- [Task to carry out] Across the data below, in how many lines does the word "ipynb" appear? Give only the number.

====== Recorded information ======

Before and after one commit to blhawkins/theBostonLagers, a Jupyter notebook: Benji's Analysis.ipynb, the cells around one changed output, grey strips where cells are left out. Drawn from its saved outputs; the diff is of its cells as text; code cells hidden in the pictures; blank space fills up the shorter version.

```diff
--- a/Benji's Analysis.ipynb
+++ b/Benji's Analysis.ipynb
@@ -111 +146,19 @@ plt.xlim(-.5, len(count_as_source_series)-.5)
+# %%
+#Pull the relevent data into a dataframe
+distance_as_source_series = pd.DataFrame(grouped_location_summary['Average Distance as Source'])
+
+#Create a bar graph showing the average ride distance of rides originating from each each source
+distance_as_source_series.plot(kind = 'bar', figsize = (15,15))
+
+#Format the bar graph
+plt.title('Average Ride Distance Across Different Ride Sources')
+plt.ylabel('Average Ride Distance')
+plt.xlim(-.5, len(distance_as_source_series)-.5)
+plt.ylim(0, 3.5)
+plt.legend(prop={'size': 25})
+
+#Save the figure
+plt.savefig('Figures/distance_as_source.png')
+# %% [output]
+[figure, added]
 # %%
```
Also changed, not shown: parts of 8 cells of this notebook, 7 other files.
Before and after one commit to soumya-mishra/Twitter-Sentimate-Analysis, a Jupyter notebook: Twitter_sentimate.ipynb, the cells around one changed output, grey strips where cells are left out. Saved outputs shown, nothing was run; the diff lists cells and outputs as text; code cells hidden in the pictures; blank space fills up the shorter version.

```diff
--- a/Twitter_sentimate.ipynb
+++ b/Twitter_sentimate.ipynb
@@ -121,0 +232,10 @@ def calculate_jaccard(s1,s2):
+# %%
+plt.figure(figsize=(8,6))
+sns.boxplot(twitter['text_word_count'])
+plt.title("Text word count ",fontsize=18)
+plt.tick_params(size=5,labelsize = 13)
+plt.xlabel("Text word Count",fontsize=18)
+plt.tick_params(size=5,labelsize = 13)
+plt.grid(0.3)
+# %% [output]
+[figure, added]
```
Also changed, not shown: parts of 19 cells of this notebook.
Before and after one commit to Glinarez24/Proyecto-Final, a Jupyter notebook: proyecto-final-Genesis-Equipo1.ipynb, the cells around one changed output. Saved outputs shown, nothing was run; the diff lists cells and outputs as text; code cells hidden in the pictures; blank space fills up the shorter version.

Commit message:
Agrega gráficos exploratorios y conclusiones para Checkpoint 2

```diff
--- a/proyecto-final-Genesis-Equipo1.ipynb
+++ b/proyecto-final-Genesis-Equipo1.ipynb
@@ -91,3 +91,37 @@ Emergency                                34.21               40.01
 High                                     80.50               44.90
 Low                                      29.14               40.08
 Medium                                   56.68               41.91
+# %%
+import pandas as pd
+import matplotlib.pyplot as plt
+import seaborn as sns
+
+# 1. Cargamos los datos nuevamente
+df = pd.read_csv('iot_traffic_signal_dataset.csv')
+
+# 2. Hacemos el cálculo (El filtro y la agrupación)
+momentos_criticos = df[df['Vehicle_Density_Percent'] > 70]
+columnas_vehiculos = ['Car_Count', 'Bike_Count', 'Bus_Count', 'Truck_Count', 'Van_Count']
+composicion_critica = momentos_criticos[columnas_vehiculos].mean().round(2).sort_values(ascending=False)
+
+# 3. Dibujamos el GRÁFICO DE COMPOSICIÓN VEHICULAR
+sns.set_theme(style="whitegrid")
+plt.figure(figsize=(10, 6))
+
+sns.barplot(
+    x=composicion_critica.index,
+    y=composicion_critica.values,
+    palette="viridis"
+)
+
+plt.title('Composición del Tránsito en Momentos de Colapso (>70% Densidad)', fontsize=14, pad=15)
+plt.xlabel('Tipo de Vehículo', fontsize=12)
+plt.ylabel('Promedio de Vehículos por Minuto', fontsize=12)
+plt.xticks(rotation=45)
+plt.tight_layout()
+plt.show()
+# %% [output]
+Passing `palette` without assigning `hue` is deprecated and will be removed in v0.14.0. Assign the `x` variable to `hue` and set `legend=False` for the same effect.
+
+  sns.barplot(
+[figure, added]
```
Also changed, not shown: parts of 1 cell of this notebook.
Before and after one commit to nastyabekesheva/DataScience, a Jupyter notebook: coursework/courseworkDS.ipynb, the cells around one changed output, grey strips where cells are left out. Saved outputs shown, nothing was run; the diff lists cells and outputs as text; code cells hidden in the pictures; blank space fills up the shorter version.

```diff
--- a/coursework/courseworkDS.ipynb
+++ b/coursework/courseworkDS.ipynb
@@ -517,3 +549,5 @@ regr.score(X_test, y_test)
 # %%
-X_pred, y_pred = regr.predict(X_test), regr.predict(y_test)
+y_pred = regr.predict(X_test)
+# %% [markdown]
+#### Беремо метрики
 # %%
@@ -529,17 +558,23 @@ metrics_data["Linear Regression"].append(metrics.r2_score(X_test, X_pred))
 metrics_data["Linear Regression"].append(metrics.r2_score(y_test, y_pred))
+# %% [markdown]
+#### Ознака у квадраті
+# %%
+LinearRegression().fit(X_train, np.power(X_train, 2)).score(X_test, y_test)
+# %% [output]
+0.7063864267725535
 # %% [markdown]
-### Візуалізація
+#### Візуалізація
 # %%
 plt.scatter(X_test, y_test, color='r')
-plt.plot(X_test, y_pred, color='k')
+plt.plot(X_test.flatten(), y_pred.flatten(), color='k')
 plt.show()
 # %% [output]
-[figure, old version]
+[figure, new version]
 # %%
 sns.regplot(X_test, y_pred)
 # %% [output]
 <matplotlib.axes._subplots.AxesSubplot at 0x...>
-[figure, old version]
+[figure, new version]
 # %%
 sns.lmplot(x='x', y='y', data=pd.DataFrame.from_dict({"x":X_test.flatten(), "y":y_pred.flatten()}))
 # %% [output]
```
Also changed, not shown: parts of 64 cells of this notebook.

======

- [Your solution] 12